“It’s technology married with humanities that yields us the result that makes our heart sing” (Steve Jobs)
Huygens ING wants to provide new insights into long-term developments within Dutch society based on fundamental, advanced and interdisciplinary research. Seen from a European perspective, the often different Dutch developments offer many points of reference for insightful historical comparisons.
To this end, we have chosen for a specific approach that is to a large extent focused on sources, but is at the same time methodologically experimental and innovative. And we do not want to allow ourselves to be restricted by the method and perspectives of just one discipline. The three keywords referred to above are the main components of the research approach adopted by Huygens ING. New knowledge about the past, as long as we did not witness past events ourselves, ultimately always comes from research into the primary sources (fundamental). The application of new methods in performing this research leads to new discoveries, greater efficiency and better substantiation (advanced). And the use of a broad spectrum of expertise (interdisciplinary) ensures insights into previously unobserved connections. We are studying the development of the Dutch economy, culture, knowledge production, politics and language from the Early Middle Ages to the present in interrelation.
Just as importantly, Huygens ING wants to play a leading role in innovations in the Dutch humanities. There is a need for this: technological developments require corresponding methodological innovations in the humanities, while at the same time the field is facing the challenge of maximising its social impact. The Institute wants to provide an environment for the incubation of new developments at the interface of the humanities and computer science. The focus in this is on questions involving the humanities. Such questions add just as much impetus to information technology as would be the case if the focus were reversed.
Partnerships and economies of scale are necessary for this to be achieved. Huygens ING is very interested in partnerships with the computer science departments of universities, with the IT sector and the creative industry and especially with the KNAW institutes with the prospect of establishing a joint Humanities Centre within the KNAW. The Institute wants to exercise as great a power of attraction as possible on young, talented and ambitious researchers; it aims to be a creative melting pot in which knowledge and unorthodox ideas from different disciplines are brought together. The Humanities Centre can play a major role in this aim.
Huygens ING is striving not only to achieve good research results, but also to be socially useful. We are here for, and work with, fellow researchers, the education sector, the business community, the media, the heritage sector and everyone who has a need for new and reliable knowledge about Dutch culture and history. Such knowledge promotes participatory citizenship and identity awareness and contributes to a stable and “intelligent” society.
The works produced by Huygens ING take many forms, including: traditional articles for journals and monographs, and digital editions, websites, databases, tools, serious games and telephone apps. We also aim to be experimental and innovative in terms of dissemination. We are well aware that digital products require a solid, low-maintenance and sustainable digital infrastructure that is seamlessly aligned with national and international infrastructures.
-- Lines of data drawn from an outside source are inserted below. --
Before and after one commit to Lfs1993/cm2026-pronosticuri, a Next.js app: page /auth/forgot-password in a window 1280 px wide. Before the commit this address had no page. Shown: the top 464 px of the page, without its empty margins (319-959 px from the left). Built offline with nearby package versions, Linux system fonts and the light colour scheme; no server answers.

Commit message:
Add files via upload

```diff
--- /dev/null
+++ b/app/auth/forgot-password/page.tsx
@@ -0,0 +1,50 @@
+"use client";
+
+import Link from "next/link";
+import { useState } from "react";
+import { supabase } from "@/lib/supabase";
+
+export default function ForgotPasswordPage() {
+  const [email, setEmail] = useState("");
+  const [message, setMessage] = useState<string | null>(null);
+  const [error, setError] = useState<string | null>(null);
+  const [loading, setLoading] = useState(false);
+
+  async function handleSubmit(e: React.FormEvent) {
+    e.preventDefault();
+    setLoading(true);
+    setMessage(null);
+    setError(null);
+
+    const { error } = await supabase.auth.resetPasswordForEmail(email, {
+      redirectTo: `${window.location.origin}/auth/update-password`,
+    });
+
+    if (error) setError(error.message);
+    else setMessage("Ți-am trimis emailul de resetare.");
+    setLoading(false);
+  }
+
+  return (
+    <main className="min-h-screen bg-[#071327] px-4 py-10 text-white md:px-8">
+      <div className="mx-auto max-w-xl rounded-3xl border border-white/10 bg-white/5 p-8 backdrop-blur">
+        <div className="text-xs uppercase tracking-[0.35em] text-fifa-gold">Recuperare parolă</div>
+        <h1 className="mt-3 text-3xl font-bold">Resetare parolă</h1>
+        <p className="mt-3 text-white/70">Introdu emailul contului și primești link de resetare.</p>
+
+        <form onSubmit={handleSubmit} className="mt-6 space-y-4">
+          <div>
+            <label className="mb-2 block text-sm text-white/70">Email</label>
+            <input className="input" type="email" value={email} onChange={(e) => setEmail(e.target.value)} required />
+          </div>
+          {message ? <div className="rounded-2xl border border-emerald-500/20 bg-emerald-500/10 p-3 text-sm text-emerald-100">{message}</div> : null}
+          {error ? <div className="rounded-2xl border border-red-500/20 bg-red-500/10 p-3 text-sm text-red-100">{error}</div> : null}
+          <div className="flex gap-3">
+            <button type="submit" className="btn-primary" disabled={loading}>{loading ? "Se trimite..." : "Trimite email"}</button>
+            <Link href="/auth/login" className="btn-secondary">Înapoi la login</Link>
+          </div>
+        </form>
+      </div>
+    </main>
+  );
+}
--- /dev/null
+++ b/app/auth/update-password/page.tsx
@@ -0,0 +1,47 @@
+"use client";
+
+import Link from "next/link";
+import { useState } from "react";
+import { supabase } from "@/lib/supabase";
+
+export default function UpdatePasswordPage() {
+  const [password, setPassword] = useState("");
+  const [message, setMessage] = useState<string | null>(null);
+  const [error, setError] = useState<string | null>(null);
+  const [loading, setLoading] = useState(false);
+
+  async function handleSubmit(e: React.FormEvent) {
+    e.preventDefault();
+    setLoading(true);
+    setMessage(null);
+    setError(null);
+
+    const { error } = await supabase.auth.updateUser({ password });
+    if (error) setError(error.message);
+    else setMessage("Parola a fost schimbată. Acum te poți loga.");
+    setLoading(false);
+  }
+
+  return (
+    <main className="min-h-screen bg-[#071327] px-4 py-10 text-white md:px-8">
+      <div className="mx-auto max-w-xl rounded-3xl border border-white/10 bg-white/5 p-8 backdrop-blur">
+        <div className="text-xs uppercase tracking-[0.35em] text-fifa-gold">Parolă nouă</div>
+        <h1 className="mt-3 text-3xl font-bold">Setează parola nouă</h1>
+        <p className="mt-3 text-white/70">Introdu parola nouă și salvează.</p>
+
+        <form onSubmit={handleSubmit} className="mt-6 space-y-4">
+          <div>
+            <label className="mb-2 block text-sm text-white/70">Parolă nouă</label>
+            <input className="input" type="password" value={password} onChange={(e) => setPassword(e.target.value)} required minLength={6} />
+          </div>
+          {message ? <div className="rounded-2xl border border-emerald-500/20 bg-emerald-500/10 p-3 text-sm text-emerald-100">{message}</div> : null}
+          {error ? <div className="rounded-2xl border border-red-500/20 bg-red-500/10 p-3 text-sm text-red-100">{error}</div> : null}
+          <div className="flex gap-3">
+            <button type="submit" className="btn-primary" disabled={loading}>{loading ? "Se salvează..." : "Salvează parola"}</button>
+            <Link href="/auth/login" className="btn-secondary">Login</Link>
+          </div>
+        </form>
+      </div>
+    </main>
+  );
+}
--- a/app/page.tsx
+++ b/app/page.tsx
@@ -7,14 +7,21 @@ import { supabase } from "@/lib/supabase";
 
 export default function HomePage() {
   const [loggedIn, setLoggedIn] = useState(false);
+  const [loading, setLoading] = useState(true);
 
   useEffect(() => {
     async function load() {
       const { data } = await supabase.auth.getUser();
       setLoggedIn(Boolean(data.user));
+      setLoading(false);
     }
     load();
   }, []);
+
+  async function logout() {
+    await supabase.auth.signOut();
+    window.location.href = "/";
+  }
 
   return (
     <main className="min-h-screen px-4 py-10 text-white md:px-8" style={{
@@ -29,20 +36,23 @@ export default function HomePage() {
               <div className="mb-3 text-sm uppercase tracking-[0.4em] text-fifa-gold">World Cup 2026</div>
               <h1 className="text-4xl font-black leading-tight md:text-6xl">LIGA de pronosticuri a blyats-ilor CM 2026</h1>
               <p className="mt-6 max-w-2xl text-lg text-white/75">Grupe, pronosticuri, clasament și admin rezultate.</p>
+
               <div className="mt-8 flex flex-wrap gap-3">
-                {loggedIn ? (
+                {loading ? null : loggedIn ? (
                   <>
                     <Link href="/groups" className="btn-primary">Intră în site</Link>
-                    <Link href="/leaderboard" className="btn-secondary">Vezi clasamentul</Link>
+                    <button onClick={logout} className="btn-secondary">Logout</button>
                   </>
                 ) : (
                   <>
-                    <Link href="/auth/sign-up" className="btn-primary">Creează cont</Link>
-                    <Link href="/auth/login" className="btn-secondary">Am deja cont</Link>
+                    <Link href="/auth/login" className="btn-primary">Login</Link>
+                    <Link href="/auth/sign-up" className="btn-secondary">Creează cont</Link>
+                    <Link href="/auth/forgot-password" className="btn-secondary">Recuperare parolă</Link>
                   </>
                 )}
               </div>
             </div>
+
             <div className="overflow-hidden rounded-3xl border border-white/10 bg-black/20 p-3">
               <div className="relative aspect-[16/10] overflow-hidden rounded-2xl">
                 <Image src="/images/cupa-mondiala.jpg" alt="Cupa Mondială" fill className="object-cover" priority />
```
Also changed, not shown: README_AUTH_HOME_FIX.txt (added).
What particularly distinguishes a KNAW research institute like Huygens ING from universities is its pure focus on research, in an environment with as little bureaucracy as possible, with the flexibility and short lines that make it possible to respond with lightening speed to new developments. The physical clustering of researchers with diverse expertise that is rare elsewhere, stimulates a constant, informal exchange of ideas so that new ideas can be implemented quickly. The capacity to construct and maintain a digital infrastructure for the long term also sets the Institute apart. The KNAW is aware that it has a role to play in this respect and Huygens ING wants its own role to be an instrumental one.